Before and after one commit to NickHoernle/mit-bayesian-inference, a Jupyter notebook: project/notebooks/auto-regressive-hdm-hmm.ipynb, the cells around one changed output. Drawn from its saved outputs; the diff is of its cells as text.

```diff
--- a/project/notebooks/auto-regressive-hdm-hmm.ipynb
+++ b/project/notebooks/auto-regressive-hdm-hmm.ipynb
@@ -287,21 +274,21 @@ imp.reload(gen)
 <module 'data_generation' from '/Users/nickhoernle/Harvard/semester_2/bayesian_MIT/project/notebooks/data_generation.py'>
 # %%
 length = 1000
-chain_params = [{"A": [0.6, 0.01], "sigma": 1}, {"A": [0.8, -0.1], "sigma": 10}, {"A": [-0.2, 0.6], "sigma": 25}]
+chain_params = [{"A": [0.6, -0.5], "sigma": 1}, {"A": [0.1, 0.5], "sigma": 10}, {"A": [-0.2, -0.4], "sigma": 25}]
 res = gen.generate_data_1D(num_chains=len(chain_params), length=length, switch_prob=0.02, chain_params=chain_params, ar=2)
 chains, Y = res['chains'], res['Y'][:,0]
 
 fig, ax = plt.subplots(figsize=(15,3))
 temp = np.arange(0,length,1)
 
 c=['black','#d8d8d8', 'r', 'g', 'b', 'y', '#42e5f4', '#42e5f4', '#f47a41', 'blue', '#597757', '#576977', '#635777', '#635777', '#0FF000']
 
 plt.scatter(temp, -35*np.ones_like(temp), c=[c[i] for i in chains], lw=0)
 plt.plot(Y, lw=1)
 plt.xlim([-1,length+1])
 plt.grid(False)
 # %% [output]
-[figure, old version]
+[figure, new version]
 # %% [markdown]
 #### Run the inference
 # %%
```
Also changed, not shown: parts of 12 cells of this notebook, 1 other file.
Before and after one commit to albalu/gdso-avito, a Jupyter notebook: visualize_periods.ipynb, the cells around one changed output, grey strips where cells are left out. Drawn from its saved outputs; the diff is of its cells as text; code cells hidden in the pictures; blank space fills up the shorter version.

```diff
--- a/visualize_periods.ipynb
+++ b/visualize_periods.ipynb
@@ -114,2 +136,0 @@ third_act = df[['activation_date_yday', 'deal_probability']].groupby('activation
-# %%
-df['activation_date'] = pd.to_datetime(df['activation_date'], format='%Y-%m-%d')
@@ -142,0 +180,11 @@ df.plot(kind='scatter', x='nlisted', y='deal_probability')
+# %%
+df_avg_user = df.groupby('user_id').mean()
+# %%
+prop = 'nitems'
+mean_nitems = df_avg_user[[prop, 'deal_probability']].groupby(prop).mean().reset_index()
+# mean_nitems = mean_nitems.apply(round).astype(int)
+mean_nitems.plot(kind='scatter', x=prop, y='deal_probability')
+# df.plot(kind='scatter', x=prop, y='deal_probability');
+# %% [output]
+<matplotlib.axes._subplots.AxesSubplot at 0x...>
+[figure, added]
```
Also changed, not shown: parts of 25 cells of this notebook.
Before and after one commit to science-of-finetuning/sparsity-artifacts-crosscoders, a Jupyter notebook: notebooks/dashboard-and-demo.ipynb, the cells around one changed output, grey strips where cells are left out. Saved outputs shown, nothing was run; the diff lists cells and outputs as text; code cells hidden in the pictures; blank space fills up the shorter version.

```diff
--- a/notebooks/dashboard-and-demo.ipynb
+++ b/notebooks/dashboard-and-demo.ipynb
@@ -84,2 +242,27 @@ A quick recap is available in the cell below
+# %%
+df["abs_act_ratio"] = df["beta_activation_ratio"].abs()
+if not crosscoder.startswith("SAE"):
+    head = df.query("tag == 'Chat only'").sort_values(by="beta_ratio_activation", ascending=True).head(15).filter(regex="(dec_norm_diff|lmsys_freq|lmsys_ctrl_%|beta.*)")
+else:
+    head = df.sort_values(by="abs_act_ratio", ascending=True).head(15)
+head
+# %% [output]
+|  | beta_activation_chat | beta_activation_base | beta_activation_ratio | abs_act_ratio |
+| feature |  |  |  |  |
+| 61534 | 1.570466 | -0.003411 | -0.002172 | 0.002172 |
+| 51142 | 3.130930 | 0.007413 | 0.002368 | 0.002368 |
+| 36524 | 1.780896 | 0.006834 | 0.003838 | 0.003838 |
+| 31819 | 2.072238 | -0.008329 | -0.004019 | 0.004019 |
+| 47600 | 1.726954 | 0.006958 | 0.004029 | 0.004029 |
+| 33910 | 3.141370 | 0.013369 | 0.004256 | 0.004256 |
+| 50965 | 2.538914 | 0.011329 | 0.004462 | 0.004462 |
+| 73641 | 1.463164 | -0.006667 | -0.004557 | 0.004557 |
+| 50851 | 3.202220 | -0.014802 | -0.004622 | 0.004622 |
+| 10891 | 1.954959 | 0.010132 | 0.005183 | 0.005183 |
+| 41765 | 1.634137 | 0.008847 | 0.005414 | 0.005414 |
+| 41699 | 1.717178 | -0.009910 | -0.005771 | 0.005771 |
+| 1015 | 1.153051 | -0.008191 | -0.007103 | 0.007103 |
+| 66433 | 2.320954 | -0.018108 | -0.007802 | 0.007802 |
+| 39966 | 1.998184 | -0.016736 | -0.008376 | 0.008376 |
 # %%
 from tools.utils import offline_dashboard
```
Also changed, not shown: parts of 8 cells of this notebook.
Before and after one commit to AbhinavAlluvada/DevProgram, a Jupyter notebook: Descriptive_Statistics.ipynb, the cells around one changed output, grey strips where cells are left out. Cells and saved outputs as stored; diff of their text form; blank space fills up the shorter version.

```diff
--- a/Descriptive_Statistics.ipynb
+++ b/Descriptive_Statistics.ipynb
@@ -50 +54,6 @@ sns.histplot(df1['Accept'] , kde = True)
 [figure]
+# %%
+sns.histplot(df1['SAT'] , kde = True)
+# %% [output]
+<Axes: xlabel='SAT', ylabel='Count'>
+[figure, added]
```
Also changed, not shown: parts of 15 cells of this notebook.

^^^^

■ Your assignment: Each entry must be retyped exactly as it was written above.

■ Response to this exercise:
Before and after one commit to NickHoernle/mit-bayesian-inference, a Jupyter notebook: project/notebooks/auto-regressive-hdm-hmm.ipynb, the cells around one changed output. Drawn from its saved outputs; the diff is of its cells as text.

```diff
--- a/project/notebooks/auto-regressive-hdm-hmm.ipynb
+++ b/project/notebooks/auto-regressive-hdm-hmm.ipynb
@@ -287,21 +274,21 @@ imp.reload(gen)
 <module 'data_generation' from '/Users/nickhoernle/Harvard/semester_2/bayesian_MIT/project/notebooks/data_generation.py'>
 # %%
 length = 1000
-chain_params = [{"A": [0.6, 0.01], "sigma": 1}, {"A": [0.8, -0.1], "sigma": 10}, {"A": [-0.2, 0.6], "sigma": 25}]
+chain_params = [{"A": [0.6, -0.5], "sigma": 1}, {"A": [0.1, 0.5], "sigma": 10}, {"A": [-0.2, -0.4], "sigma": 25}]
 res = gen.generate_data_1D(num_chains=len(chain_params), length=length, switch_prob=0.02, chain_params=chain_params, ar=2)
 chains, Y = res['chains'], res['Y'][:,0]
 
 fig, ax = plt.subplots(figsize=(15,3))
 temp = np.arange(0,length,1)
 
 c=['black','#d8d8d8', 'r', 'g', 'b', 'y', '#42e5f4', '#42e5f4', '#f47a41', 'blue', '#597757', '#576977', '#635777', '#635777', '#0FF000']
 
 plt.scatter(temp, -35*np.ones_like(temp), c=[c[i] for i in chains], lw=0)
 plt.plot(Y, lw=1)
 plt.xlim([-1,length+1])
 plt.grid(False)
 # %% [output]
-[figure, old version]
+[figure, new version]
 # %% [markdown]
 #### Run the inference
 # %%
```
Also changed, not shown: parts of 12 cells of this notebook, 1 other file.
Before and after one commit to albalu/gdso-avito, a Jupyter notebook: visualize_periods.ipynb, the cells around one changed output, grey strips where cells are left out. Drawn from its saved outputs; the diff is of its cells as text; code cells hidden in the pictures; blank space fills up the shorter version.

```diff
--- a/visualize_periods.ipynb
+++ b/visualize_periods.ipynb
@@ -114,2 +136,0 @@ third_act = df[['activation_date_yday', 'deal_probability']].groupby('activation
-# %%
-df['activation_date'] = pd.to_datetime(df['activation_date'], format='%Y-%m-%d')
@@ -142,0 +180,11 @@ df.plot(kind='scatter', x='nlisted', y='deal_probability')
+# %%
+df_avg_user = df.groupby('user_id').mean()
+# %%
+prop = 'nitems'
+mean_nitems = df_avg_user[[prop, 'deal_probability']].groupby(prop).mean().reset_index()
+# mean_nitems = mean_nitems.apply(round).astype(int)
+mean_nitems.plot(kind='scatter', x=prop, y='deal_probability')
+# df.plot(kind='scatter', x=prop, y='deal_probability');
+# %% [output]
+<matplotlib.axes._subplots.AxesSubplot at 0x...>
+[figure, added]
```
Also changed, not shown: parts of 25 cells of this notebook.
Before and after one commit to science-of-finetuning/sparsity-artifacts-crosscoders, a Jupyter notebook: notebooks/dashboard-and-demo.ipynb, the cells around one changed output, grey strips where cells are left out. Saved outputs shown, nothing was run; the diff lists cells and outputs as text; code cells hidden in the pictures; blank space fills up the shorter version.

```diff
--- a/notebooks/dashboard-and-demo.ipynb
+++ b/notebooks/dashboard-and-demo.ipynb
@@ -84,2 +242,27 @@ A quick recap is available in the cell below
+# %%
+df["abs_act_ratio"] = df["beta_activation_ratio"].abs()
+if not crosscoder.startswith("SAE"):
+    head = df.query("tag == 'Chat only'").sort_values(by="beta_ratio_activation", ascending=True).head(15).filter(regex="(dec_norm_diff|lmsys_freq|lmsys_ctrl_%|beta.*)")
+else:
+    head = df.sort_values(by="abs_act_ratio", ascending=True).head(15)
+head
+# %% [output]
+|  | beta_activation_chat | beta_activation_base | beta_activation_ratio | abs_act_ratio |
+| feature |  |  |  |  |
+| 61534 | 1.570466 | -0.003411 | -0.002172 | 0.002172 |
+| 51142 | 3.130930 | 0.007413 | 0.002368 | 0.002368 |
+| 36524 | 1.780896 | 0.006834 | 0.003838 | 0.003838 |
+| 31819 | 2.072238 | -0.008329 | -0.004019 | 0.004019 |
+| 47600 | 1.726954 | 0.006958 | 0.004029 | 0.004029 |
+| 33910 | 3.141370 | 0.013369 | 0.004256 | 0.004256 |
+| 50965 | 2.538914 | 0.011329 | 0.004462 | 0.004462 |
+| 73641 | 1.463164 | -0.006667 | -0.004557 | 0.004557 |
+| 50851 | 3.202220 | -0.014802 | -0.004622 | 0.004622 |
+| 10891 | 1.954959 | 0.010132 | 0.005183 | 0.005183 |
+| 41765 | 1.634137 | 0.008847 | 0.005414 | 0.005414 |
+| 41699 | 1.717178 | -0.009910 | -0.005771 | 0.005771 |
+| 1015 | 1.153051 | -0.008191 | -0.007103 | 0.007103 |
+| 66433 | 2.320954 | -0.018108 | -0.007802 | 0.007802 |
+| 39966 | 1.998184 | -0.016736 | -0.008376 | 0.008376 |
 # %%
 from tools.utils import offline_dashboard
```
Also changed, not shown: parts of 8 cells of this notebook.
Before and after one commit to AbhinavAlluvada/DevProgram, a Jupyter notebook: Descriptive_Statistics.ipynb, the cells around one changed output, grey strips where cells are left out. Cells and saved outputs as stored; diff of their text form; blank space fills up the shorter version.

```diff
--- a/Descriptive_Statistics.ipynb
+++ b/Descriptive_Statistics.ipynb
@@ -50 +54,6 @@ sns.histplot(df1['Accept'] , kde = True)
 [figure]
+# %%
+sns.histplot(df1['SAT'] , kde = True)
+# %% [output]
+<Axes: xlabel='SAT', ylabel='Count'>
+[figure, added]
```
Also changed, not shown: parts of 15 cells of this notebook.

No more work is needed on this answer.